- TASK MATERIAL -

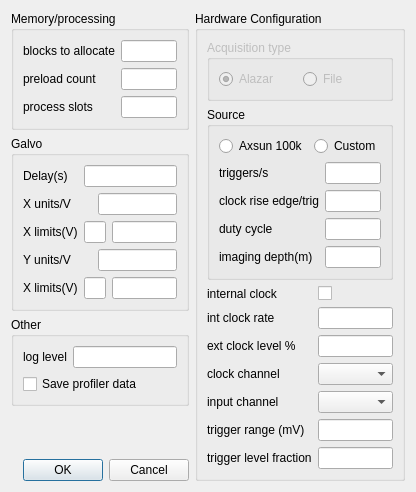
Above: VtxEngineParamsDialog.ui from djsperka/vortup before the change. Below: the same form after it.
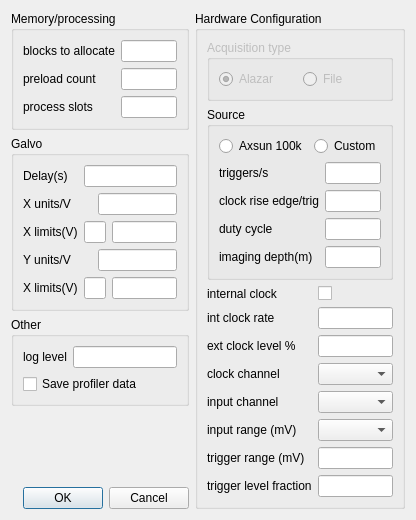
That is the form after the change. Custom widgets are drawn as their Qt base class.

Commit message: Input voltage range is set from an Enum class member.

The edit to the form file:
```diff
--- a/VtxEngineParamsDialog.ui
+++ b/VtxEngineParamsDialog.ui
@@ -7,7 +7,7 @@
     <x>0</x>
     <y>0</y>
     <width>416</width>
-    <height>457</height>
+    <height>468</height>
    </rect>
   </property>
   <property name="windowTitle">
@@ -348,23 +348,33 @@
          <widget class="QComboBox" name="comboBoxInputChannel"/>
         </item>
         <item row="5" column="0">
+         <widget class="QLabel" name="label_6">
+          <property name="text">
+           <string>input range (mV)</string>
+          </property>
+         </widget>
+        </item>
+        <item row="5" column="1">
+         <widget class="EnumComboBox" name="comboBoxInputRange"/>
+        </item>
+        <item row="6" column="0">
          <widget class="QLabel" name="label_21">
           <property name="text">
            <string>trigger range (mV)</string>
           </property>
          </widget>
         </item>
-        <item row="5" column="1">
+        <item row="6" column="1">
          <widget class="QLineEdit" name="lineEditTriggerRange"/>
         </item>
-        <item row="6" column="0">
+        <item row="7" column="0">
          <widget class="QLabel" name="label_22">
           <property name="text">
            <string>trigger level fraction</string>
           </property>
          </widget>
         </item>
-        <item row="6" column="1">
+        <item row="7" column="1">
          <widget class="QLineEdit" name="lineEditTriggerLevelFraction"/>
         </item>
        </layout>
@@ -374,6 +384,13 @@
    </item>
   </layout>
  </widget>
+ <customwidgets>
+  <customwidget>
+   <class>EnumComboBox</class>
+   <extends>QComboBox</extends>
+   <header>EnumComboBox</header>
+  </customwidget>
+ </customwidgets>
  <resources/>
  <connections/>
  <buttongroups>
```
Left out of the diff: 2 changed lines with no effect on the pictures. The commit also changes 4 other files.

- EXERCISE DESCRIPTION -
Every line holding the word "after" should be copied out of the material.

- RESULT FOR THIS TASK -
Above: VtxEngineParamsDialog.ui from djsperka/vortup before the change. Below: the same form after it.
That is the form after the change. Custom widgets are drawn as their Qt base class.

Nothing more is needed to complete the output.